Mole Checks AND Mole Mapping
Melanoma is a common cancer and is increasing in incidence. If you are concerned about the appearance of one of your moles, then a mole check or mole mapping carried out by a consultant dermatologist is essential.
With an increasing incidence of skin cancer, it is important that we check our skin.
If you have multiple moles, a specific mole that you are concerned about or a lesion which is worrying you then you are suitable for a mole check.
What happens during a mole check?
During a mole check, a full skin examination is usually performed unless your preference is otherwise.
What happens next?
If unusual moles are noticed, you may be sent to the hospital photographer for mapping photographs and close-up photographs of specific moles or lesions, so that these can be monitored over time.
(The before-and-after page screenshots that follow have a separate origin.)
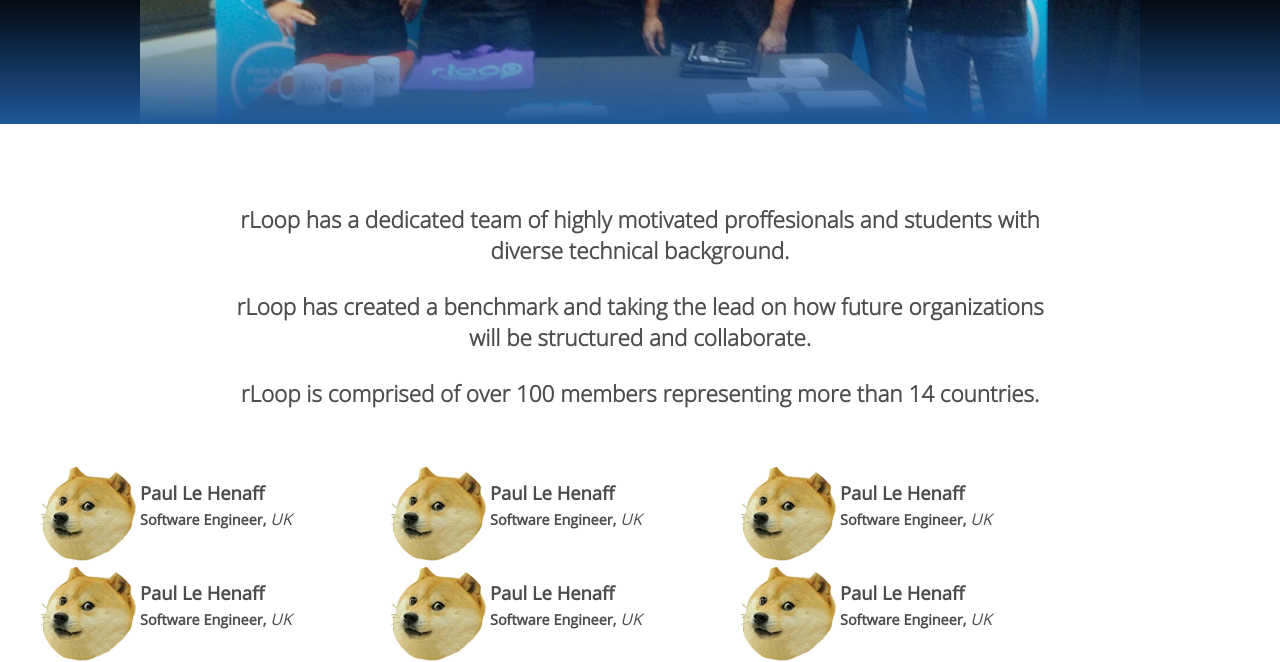
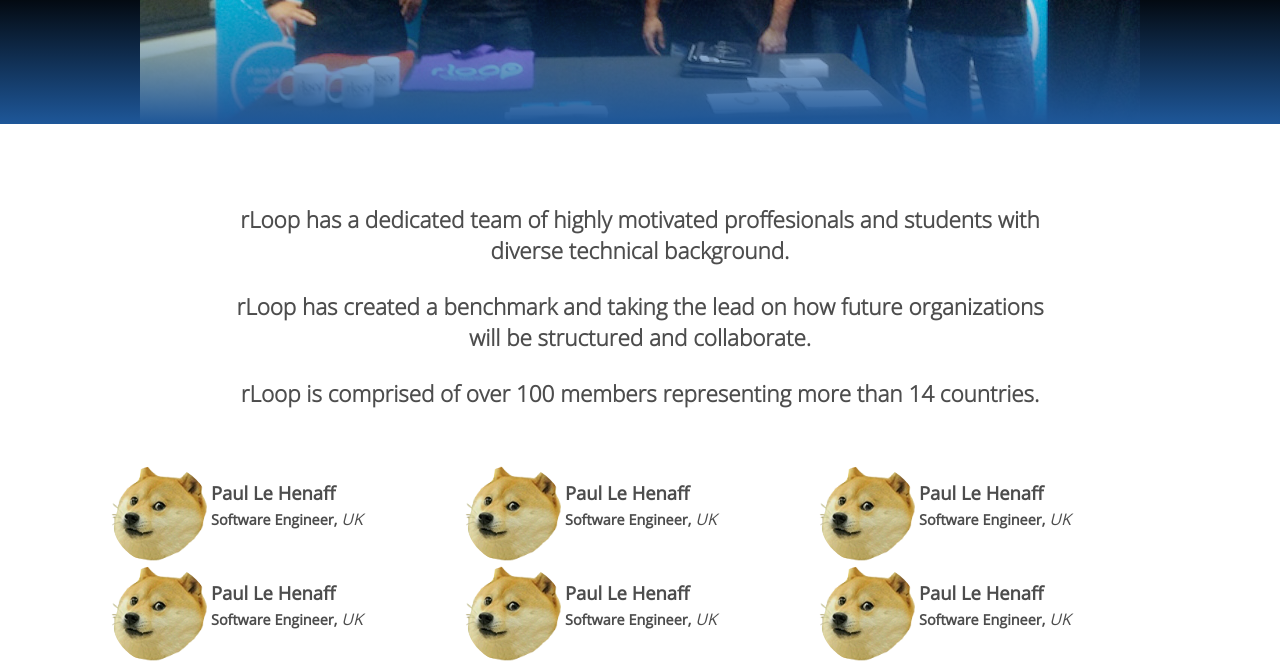
Before and after one commit to rLoopTeam/website-v2, a plain HTML site: page views/team.html in a window 1280 px wide. Shown: the part 276-938 px from the top of the page. Drawn offline with Linux system fonts and the light colour scheme.

Commit message:
Fixed member alignment issue

```diff
--- a/styles/main.css
+++ b/styles/main.css
@@ -292,7 +292,8 @@
 .member {
   width: 350px;
   height: 100px;
-  float: left;
+  display: inline-block;
+  vertical-align: top;
 }
 .team .member .profile-image-wrapper {
   width: 100px;
```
Sometimes your dermatologist may take a biopsy from your skin.
A biopsy means taking a sample of a small piece of skin that can be examined under the microscope. This is performed under local anaesthetic.
Automated mole mapping
Automated mole mapping is a screening service that may be offered to patients at risk of, or concerned about skin cancer. The aim is to monitor appearances overtime of moles and to identify new suspicious lesions, changes in existing lesions and is especially useful when tracking large numbers of moles over time. Dr Heelan is the Lead Clinician for the Mole Mapping service at The Royal Marsden Hospital and the FotoFinder Bodystudio ATBM is used. A series of standardised photos and digital dermoscopy images of your skins surface will be taken to generate a total body mole map of your skin.